This week, the U.S. Army will brief arms manufacturers on the design requirements for a new standard-issue handgun. Several gun makers will compete for the lucrative contract, developing weapons that are more reliable and more powerful than those currently in service. Officials say the upgrade is overdue—it’s been nearly 30 years since the Army adopted the Beretta M9. But the last time the military challenged the industry to make a better handgun, all the innovations intended for the battlefield also ended up in the consumer market, and the severity of civilian shootings soared.
Studying gunshot injuries in the D.C. area in the 1980s, Daniel Webster of Johns Hopkins University noticed an alarming trend—as time went on, more and more patients were arriving at the emergency room with multiple bullet wounds. In 1983, at the beginning of the study period, only about a quarter of gunshot patients had multiple injuries, but in the last two years of the study, that proportion had risen to 43 percent. Over the same period, semiautomatic pistols with a capacity of 15-rounds (or more) were replacing six-shot revolvers as the most popular firearms in the country. It’s not difficult to see the correlation—more bullets in the guns, more bullets in the victims. But why had guns changed so radically in such a short period of time?
In 1980 the Joint Services Small Arms Program invited the firearms industry to develop a new military handgun, with more than double the capacity of the sidearm American troops had been issued previously. At the time, soldiers were still using essentially the same handgun their grandfathers had carried into the trenches of World War I, a pistol John Browning had designed at the turn of the century. Its standard magazine held just seven rounds. The U.S. Army had a long wish list for a replacement, with 72 mandatory design requirements and 13 additional “desirable” features.

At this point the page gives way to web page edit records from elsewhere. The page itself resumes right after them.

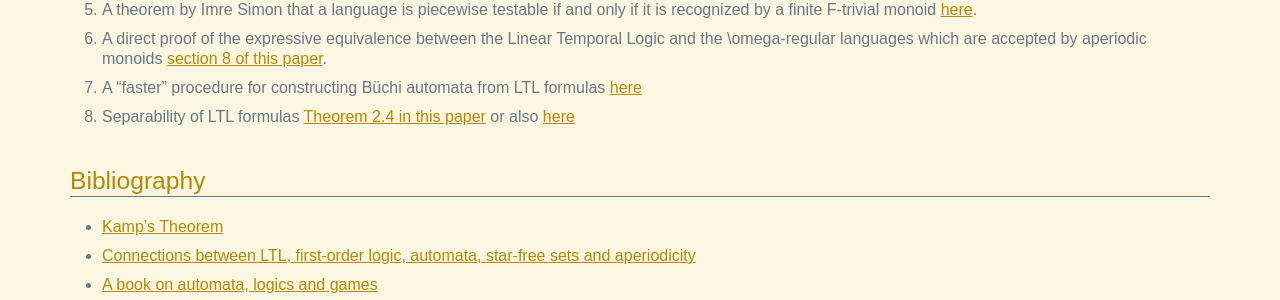
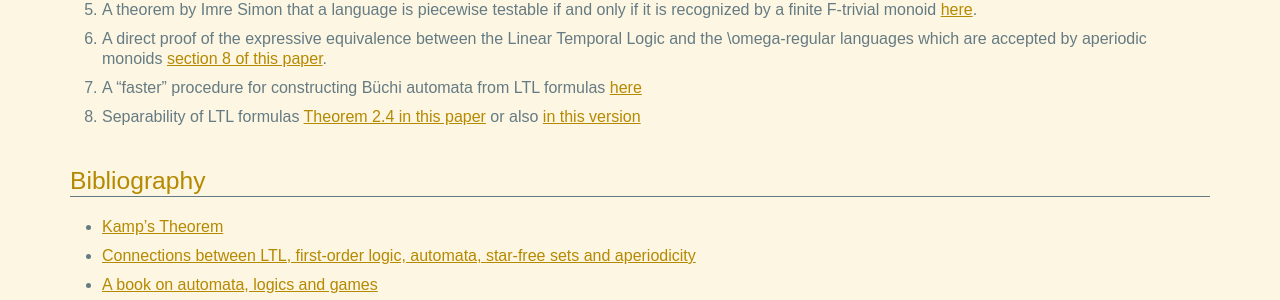
Before and after one commit to lacl-upec/m2mf, a Jekyll site: the page built from index.md, in a window 1280 px wide. Shown: the part 463-763 px from the top of the page. Built offline with Jekyll 4.4.1, drawn with Linux system fonts in a browser that asks for light colours.

Commit message:
Update index.md

```diff
--- a/index.md
+++ b/index.md
@@ -23,7 +23,7 @@ Topics for projects (contact Catalin or Julian if you cannot get a copy of one o
 5. A theorem by Imre Simon that a language is piecewise testable if and only if it is recognized by a finite F-trivial monoid [here](http://www.sciencedirect.com/science/article/pii/S0304397596002307).
 6. A direct proof of the expressive equivalence between the Linear Temporal Logic and the \omega-regular languages which are accepted by aperiodic monoids [section 8 of this paper][gastin].
 7. A "faster" procedure for constructing Büchi automata from LTL formulas [here](http://www.lsv.ens-cachan.fr/Publis/PAPERS/PS/Cav01go.ps)
-8. Separability of LTL formulas [Theorem 2.4 in this paper](http://link.springer.com/chapter/10.1007%2F3-540-51803-7_36) or also [here](http://citeseerx.ist.psu.edu/viewdoc/summary?doi=10.1.1.144.240)
+8. Separability of LTL formulas [Theorem 2.4 in this paper](http://link.springer.com/chapter/10.1007%2F3-540-51803-7_36) or also [in this version](http://citeseerx.ist.psu.edu/viewdoc/summary?doi=10.1.1.144.240)
 
 
 Bibliography
```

According to Leroy Thompson, author of The Beretta M9 Pistol, “many of these mandatory requirements were very military-specific, which made it difficult for an off-the-shelf commercial pistol to fulfill them without alteration.”
In a series of trials, prototype guns were slathered with mud, soaked in salt water, subjected to hot and cold temperatures, dropped, and fired thousands of times. The Army tallied each misfire and scrutinized each mechanical failure, requesting various design tweaks along the way. Italian manufacturer Pietro Beretta entered the trials with a prototype based on their Model 92 semiautomatic pistol, which had been developed for Italian military and police forces. By 1985, Beretta had won the contract, and the Army placed a preliminary order for more than 300,000 of the new pistols, now designated M9. Initially the guns were manufactured in Italy, but to meet demand Beretta moved production to Maryland.
Beretta offered a nearly identical handgun for civilians, the Model 92FS. It wasn’t the first high-capacity semiautomatic available to American consumers—there were earlier German and Belgian imports with 12- and 13-round magazines, as well as the 14-round Smith & Wesson Model 59 (commissioned by the U.S. Navy but never adopted). None of these had transformed the commercial gun market like the Beretta. Prior to 1980, semiautomatic pistols represented less than a third of handguns produced in the U.S.; by 1991, 74 percent of all handguns produced in America were semiautomatics.
The Beretta became a pop culture icon. Mel Gibson brandishes his in Lethal Weapon and says, “I’m a real cop, and this is a real fucking gun!” In Die Hard, a terrorist admonishes Bruce Willis, “Next time you have a chance to kill someone, don’t hesitate!” Willis responds by popping off 14 rapid-fire rounds from his Beretta, then says, “Thanks for the advice, pal!” Chuck Norris? Check. Steven Seagal? Check.